The creator of the world’s largest indoor rainforest, Britain’s Eden Project, unveiled plans to turn a former Australian coal mine into a major eco-tourism attraction.
The Eden Project has become one of Britain’s best-known social enterprises – businesses that seek to do good – since opening its doors 20 years ago on the site of a former quarry, and now hopes to replicate that success in Australia.
It will work with Alcoa, the aluminium giant that owns the mine in the Australian coastal town of Anglesea, to develop the attraction which they say could create 300 jobs and “breathe new life” into the community.
They plan to turn the defunct coalmine and power plant into a series of gardens and exhibits centred around a giant lake, with the aim of teaching visitors about sustainability and the local ecology.

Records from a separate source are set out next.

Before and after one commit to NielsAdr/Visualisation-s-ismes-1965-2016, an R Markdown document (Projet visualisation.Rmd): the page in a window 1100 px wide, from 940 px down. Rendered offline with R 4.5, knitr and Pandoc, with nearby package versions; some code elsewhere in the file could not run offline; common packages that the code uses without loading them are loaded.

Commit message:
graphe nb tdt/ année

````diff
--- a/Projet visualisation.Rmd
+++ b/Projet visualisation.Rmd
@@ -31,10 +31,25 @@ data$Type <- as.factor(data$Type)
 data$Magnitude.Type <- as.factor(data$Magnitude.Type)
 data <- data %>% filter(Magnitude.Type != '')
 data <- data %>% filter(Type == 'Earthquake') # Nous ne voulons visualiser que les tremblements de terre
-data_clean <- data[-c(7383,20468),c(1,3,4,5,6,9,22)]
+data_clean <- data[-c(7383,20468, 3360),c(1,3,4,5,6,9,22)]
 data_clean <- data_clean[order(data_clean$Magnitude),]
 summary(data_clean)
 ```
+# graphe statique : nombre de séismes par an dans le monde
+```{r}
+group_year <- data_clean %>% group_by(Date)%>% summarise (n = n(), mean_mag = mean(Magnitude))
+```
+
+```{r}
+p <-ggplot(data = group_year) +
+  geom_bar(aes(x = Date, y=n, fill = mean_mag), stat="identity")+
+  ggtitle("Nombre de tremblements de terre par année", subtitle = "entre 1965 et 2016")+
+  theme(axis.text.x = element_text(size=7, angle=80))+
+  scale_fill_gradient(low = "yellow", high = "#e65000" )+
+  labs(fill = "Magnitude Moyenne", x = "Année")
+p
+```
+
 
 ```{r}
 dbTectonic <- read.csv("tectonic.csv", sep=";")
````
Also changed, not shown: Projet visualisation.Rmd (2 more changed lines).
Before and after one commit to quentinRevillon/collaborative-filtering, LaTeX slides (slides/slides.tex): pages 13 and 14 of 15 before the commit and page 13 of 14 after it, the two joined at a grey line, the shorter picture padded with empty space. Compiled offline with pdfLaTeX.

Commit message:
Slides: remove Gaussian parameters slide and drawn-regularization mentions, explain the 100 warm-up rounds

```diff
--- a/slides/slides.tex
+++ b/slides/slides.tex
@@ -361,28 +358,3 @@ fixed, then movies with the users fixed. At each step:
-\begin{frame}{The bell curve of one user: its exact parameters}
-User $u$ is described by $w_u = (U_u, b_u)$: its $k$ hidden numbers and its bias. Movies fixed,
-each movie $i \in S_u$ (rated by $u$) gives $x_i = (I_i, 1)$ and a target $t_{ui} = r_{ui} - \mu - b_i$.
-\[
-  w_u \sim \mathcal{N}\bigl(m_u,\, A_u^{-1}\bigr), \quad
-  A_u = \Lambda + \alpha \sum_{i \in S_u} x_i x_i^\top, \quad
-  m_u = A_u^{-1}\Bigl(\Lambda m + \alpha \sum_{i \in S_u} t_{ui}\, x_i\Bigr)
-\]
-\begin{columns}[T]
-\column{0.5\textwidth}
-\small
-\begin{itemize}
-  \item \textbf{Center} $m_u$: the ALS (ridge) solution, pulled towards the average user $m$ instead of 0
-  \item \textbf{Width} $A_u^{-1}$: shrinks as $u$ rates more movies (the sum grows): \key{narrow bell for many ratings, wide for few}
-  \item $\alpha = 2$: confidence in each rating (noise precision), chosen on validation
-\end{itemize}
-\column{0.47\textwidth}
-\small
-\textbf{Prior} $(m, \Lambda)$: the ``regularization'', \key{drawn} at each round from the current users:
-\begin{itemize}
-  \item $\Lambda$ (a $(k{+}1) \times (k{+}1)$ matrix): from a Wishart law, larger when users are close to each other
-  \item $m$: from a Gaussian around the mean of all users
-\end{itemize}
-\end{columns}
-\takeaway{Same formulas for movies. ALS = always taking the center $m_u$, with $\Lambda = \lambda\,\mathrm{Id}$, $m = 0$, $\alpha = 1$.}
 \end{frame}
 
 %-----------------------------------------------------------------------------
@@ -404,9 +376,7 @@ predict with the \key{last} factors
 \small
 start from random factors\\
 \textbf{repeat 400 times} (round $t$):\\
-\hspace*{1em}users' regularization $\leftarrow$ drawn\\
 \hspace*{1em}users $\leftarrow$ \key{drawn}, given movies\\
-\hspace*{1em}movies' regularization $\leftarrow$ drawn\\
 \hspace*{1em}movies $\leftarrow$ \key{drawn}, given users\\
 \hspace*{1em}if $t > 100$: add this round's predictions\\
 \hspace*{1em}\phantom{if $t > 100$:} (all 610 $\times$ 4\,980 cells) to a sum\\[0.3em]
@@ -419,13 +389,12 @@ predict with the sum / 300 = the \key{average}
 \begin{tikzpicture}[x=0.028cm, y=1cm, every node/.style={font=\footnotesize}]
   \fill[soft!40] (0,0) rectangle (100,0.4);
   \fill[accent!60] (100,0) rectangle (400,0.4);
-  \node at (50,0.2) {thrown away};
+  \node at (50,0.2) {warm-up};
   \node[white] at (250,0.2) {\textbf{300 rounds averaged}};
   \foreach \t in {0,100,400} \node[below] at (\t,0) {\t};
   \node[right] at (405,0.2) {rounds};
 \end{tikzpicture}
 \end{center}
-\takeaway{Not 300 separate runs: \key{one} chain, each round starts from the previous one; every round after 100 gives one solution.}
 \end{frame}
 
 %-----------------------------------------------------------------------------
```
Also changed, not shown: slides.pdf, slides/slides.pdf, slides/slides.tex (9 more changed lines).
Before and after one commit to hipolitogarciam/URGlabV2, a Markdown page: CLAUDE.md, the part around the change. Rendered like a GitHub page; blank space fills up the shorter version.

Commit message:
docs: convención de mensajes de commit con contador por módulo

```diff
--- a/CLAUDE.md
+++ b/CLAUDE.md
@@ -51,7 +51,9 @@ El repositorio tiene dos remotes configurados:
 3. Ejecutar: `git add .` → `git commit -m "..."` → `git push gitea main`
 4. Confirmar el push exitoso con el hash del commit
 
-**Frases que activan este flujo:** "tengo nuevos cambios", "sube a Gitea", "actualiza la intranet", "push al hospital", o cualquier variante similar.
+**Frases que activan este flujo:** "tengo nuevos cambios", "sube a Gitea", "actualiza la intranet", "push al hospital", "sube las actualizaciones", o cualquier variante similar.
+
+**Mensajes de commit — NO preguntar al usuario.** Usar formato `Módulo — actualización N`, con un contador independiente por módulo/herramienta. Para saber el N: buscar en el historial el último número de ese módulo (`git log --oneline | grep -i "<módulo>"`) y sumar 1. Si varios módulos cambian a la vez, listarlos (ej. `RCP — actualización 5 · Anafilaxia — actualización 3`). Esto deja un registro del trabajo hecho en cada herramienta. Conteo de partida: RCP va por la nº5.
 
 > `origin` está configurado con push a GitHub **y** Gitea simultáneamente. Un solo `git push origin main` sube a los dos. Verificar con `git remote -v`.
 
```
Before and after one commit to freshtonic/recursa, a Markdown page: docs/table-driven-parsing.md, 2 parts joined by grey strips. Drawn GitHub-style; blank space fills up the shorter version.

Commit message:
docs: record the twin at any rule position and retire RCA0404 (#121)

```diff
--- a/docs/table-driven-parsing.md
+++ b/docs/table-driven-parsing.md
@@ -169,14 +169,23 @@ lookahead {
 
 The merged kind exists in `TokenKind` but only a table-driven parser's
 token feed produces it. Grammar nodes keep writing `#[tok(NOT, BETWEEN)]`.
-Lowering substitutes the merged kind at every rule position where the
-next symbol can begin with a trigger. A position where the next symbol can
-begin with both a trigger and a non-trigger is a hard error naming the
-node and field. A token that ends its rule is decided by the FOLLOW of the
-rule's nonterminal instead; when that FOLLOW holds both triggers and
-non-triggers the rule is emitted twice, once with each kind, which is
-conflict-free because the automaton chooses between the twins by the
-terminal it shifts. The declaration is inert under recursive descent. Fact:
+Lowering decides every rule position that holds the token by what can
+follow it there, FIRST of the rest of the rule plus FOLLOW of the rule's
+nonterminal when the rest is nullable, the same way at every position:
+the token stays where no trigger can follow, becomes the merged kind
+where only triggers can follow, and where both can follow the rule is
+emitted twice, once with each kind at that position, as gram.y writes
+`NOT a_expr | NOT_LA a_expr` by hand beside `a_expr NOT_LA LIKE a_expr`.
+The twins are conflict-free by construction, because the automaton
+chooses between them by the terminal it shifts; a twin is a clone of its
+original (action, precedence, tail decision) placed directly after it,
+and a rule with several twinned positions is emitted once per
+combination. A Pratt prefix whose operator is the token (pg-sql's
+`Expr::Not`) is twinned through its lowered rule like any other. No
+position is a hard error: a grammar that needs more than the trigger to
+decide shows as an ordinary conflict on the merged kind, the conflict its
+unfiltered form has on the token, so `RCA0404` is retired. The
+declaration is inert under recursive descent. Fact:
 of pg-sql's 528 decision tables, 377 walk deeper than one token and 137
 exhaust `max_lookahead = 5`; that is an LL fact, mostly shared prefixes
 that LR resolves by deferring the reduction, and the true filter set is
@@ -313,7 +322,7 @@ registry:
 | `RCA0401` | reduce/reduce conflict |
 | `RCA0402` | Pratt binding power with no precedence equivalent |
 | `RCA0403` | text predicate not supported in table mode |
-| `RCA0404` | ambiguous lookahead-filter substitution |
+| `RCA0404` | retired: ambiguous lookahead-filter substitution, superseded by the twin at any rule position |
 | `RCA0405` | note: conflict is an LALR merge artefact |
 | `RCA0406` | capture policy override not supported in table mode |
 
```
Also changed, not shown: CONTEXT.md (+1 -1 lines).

“If we can help people understand we are a part of nature, rather than apart from nature then we think we stand a chance of tackling some of the problems around us,” said David Harland, chief executive of Eden Project International.
Harland believes the 40-hectare (100-acre) destination, situated on Australia’s Great Ocean Road, could attract tourists who might otherwise pass Anglesea by.
He said creating work opportunities could help reverse the brain drain Anglesea has suffered since the mine closed in 2015 after 46 years of operation.
“We don’t want to do something that is not wanted, but think we can protect some of the fantastic environment there, we can actually enhance what is there and bring social and economic prosperity to the town,” he told the Thomson Reuters Foundation.